Everyone remembers the sinking of the Deep Water Horizon oil rig in the Gulf of Mexico in 2010 and the devastating oil spill. Many questions still remain as to how this could have happened, especially to a company like BP which so publicly declared itself a friend of the environment and a ‘safety first’ company. Behind the scenes, authors Ingersoll, Locke and Reavis paint a very different picture of BP. 1 Regardless of its external portrait, internally the oil company was operating a very different business model, solidly focused on a single metric ….the bottom line. The sinking of the Deep Water Horizon was the ultimate outcome of a strategy that had gone terribly wrong!
In business, risk taking is necessary and moving business strategy decisions deeper into the organization is something I applaud. However, it is important to distinguish between business decisions and engineering decisions. Drilling for oil, flying airplanes and building skyscrapers is not the place for risk taking and applying a risk taking model to engineering decisions can only lead to disaster.

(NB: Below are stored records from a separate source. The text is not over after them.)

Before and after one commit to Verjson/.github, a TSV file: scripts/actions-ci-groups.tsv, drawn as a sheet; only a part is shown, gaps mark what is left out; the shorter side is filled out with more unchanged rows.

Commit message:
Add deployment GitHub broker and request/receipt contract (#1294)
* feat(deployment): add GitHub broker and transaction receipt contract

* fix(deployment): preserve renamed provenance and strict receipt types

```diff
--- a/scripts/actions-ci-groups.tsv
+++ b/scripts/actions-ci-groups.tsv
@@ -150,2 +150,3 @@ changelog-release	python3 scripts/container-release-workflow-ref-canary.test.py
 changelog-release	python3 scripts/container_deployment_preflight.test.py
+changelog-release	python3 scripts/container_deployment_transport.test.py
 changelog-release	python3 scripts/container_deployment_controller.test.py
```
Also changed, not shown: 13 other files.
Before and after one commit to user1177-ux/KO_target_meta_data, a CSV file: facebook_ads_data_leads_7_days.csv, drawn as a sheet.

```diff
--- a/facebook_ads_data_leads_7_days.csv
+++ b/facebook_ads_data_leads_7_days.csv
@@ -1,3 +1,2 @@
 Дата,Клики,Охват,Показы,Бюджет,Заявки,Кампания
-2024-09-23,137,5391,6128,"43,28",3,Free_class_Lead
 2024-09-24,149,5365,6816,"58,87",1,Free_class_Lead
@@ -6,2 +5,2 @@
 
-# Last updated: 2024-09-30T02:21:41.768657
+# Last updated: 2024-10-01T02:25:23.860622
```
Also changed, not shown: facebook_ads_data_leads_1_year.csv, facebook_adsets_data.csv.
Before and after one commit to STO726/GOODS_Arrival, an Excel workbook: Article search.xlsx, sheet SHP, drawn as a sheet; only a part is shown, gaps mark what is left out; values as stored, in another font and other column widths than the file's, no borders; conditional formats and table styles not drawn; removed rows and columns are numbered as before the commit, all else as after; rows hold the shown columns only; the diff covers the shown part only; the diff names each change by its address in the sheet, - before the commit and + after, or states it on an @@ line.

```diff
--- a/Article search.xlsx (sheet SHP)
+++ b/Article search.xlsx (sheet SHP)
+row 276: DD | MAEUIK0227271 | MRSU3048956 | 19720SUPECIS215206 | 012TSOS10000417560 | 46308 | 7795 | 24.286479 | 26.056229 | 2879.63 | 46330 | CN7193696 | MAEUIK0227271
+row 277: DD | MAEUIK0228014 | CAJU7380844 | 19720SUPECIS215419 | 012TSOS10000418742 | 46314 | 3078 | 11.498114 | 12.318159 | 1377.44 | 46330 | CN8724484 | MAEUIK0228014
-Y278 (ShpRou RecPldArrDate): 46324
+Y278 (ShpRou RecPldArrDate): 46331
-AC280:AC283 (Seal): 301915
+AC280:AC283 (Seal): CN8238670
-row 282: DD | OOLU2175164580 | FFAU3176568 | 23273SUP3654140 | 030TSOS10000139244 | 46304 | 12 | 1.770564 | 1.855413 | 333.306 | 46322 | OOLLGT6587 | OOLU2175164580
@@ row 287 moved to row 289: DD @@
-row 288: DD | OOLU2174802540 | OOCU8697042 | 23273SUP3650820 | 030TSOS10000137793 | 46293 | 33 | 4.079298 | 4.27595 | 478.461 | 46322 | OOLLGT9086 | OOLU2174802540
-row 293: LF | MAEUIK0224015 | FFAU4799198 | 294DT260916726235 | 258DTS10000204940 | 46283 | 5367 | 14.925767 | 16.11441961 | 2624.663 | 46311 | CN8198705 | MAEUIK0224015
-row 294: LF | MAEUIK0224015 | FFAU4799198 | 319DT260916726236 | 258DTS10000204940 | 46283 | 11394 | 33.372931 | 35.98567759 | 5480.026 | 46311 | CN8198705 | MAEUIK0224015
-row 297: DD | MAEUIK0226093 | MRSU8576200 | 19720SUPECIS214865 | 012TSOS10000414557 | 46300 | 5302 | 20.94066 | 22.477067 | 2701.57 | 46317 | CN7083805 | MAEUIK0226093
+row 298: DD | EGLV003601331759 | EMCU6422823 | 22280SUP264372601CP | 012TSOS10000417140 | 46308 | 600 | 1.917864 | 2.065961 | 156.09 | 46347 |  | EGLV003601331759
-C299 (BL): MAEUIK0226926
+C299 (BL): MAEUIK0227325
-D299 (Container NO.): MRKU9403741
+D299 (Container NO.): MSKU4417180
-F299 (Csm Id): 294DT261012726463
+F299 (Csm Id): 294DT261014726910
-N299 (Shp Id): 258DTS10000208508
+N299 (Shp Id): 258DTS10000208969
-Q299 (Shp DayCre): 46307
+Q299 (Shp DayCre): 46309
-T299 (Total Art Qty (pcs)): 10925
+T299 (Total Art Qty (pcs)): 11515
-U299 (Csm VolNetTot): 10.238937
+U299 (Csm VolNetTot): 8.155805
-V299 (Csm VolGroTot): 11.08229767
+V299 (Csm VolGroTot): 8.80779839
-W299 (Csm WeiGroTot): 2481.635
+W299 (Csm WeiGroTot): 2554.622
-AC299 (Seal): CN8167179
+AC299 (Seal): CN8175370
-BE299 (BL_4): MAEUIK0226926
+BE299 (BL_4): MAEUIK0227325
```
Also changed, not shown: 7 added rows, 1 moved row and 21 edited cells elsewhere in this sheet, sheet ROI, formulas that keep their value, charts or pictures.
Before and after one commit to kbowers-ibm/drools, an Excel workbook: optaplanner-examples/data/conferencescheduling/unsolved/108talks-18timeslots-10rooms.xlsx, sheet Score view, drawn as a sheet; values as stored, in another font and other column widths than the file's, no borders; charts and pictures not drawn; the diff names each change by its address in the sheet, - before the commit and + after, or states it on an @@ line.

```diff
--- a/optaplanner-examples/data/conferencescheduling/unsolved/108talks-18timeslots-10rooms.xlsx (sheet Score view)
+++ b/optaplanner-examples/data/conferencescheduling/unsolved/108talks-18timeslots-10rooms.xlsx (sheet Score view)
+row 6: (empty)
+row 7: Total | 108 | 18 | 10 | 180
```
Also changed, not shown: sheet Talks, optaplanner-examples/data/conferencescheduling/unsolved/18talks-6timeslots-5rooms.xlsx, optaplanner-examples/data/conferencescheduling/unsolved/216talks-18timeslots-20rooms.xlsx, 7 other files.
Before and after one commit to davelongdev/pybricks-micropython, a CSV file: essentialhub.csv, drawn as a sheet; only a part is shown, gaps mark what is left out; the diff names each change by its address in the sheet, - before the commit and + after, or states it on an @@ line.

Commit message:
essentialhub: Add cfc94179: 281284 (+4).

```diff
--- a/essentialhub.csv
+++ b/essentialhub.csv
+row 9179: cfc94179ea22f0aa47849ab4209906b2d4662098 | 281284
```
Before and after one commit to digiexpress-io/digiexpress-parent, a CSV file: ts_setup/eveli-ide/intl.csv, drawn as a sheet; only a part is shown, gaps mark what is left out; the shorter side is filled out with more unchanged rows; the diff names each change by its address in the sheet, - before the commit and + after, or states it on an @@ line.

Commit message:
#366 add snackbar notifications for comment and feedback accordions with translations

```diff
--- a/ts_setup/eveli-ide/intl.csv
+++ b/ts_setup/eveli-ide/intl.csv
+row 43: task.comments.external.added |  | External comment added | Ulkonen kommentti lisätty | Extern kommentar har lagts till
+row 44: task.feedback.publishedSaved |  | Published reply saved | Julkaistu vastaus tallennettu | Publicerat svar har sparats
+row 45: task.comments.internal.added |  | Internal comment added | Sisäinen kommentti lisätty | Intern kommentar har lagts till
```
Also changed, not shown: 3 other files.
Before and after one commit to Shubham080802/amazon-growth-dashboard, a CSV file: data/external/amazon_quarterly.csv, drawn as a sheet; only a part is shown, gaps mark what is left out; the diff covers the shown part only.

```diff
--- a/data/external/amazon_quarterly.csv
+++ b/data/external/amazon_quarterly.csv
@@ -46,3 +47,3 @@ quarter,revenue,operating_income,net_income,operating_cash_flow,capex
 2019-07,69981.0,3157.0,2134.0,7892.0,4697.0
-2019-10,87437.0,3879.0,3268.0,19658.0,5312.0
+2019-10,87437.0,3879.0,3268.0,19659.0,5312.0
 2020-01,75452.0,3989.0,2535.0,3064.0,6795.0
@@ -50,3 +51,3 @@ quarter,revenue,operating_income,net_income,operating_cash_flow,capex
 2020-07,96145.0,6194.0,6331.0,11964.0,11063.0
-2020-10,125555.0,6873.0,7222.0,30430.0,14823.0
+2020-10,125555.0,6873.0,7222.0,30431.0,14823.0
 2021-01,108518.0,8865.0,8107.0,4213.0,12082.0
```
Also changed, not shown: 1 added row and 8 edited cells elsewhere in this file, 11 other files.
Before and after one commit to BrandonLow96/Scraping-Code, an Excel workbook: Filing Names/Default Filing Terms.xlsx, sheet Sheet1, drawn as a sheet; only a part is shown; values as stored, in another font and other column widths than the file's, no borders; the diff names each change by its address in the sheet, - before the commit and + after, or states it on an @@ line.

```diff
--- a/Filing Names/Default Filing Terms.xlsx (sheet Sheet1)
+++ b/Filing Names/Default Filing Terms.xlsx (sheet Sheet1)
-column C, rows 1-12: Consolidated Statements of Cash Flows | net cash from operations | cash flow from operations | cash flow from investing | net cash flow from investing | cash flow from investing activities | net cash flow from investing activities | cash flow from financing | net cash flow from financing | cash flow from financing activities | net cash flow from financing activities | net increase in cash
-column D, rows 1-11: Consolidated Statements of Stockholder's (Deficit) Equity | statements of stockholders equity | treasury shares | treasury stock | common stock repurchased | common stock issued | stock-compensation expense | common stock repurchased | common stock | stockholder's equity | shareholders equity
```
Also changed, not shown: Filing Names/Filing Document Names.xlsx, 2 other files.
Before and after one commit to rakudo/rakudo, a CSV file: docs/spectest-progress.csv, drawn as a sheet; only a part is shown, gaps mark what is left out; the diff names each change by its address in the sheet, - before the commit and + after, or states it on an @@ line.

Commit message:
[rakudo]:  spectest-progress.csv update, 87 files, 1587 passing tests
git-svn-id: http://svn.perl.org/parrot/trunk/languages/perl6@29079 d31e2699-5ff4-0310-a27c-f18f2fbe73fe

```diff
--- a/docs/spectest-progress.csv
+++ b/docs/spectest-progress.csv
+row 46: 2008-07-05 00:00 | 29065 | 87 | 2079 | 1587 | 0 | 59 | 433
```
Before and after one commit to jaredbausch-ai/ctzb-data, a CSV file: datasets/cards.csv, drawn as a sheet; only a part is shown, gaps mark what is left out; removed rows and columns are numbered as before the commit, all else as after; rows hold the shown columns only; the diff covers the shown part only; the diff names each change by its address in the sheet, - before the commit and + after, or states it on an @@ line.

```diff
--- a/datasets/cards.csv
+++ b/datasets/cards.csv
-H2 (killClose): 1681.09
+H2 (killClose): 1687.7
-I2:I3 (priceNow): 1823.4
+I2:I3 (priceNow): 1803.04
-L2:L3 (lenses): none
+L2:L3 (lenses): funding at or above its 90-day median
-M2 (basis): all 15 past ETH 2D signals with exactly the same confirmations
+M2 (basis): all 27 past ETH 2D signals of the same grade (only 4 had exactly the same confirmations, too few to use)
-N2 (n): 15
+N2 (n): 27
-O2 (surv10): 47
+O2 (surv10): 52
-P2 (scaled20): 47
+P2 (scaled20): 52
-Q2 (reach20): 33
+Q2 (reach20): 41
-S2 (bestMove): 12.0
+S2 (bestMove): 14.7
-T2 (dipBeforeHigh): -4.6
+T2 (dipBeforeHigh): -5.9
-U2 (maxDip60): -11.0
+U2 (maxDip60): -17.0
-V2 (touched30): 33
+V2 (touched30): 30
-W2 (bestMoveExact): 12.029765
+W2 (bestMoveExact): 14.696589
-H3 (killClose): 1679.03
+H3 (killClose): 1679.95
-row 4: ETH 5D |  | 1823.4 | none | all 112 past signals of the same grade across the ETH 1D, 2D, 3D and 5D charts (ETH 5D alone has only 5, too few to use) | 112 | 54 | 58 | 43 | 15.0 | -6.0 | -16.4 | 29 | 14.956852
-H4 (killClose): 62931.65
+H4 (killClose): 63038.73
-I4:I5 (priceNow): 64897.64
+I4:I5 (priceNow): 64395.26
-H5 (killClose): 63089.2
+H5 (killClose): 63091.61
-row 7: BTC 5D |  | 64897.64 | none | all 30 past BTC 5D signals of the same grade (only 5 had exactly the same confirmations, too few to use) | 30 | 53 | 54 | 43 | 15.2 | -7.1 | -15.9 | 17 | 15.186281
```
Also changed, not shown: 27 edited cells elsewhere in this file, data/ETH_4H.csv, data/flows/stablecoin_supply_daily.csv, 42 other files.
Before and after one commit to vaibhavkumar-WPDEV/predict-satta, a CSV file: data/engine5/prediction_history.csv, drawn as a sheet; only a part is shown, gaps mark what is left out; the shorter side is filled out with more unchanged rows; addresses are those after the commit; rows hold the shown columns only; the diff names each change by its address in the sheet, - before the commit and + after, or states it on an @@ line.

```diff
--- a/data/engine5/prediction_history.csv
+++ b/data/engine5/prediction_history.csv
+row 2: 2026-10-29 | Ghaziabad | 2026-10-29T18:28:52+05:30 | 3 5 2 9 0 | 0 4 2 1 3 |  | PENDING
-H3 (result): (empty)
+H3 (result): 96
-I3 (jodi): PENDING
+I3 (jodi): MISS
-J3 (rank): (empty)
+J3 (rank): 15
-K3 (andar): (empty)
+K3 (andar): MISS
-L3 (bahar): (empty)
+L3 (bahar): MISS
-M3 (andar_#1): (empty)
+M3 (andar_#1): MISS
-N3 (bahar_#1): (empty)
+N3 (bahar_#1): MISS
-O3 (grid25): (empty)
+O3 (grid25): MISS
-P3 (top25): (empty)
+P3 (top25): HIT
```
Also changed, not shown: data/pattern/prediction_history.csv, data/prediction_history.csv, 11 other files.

In the 1970’s BP was a government owned Oil Company which Margaret Thatcher then spun off to the private sector. By the early 1990’s the company was almost bankrupt and had started to take some cost cutting measures. John Browne, who became CEO of BP in 1995, wanted to create a spirit of entrepreneurship among BP employees by extending decision making responsibility down the organization. Under his leadership responsibility for meeting performance targets would move from the regional operating companies to the onsite asset managers. Employee compensation was tied to site performance in a model known as “asset federation” . In an industry where risk management and safety are vital to long term success the asset federation model removed any incentive to share best practices.
Fast forward to 2007 when Tony Hayward took over as CEO. He spoke openly about transforming BP’s culture to one that was less risk adverse. Too many people were making too many decisions that he felt were leading to extreme cautiousness. “Assurance is killing us” he told staff in 2007.
The accidents started in the mid 2000’s. First was an oil refinery explosion that killed 15 people and injured 180. The second was a major oil spill in Alaska Prudhoe Bay spilling more than 200,000 gallons of oil into the bay due to poor pipeline maintenance. Despite strong criticism in a report written for congress outlining BP’s focus on performance over safety, BP stayed the course.
The BP Oil disaster in the Gulf of Mexico can’t be blamed on one single mistake. It can be said that the numerous safeguards considered best practices in the oil drilling industry were consistently ignored. Poor decisions included: saving money by running an extra-long casing rather than short sections which can better control gas, saving time by not circulating the drilling fluid to see if gas was present, choosing not to wait for the extra centralizers needed on the casing that would ensure a better cement seal. And the list goes on.
BP’s “Asset Federation” pushed risk where it didn’t belong and inadvertently rewarded corner cutting without a real understanding of the possible consequences. Incentives are powerful drivers of strategy but in the wrong places they can cause disaster. As you develop your strategies for 2015 and beyond consider the role that incentives play and make sure they are driving the desired behavior!
1. Christina Ingersoll, Richard M. Locke, Cate Reavis, “BP and the Deepwater Horizon Disaster of 2010” MIT Sloan School of Management, Sept. 13, 2011.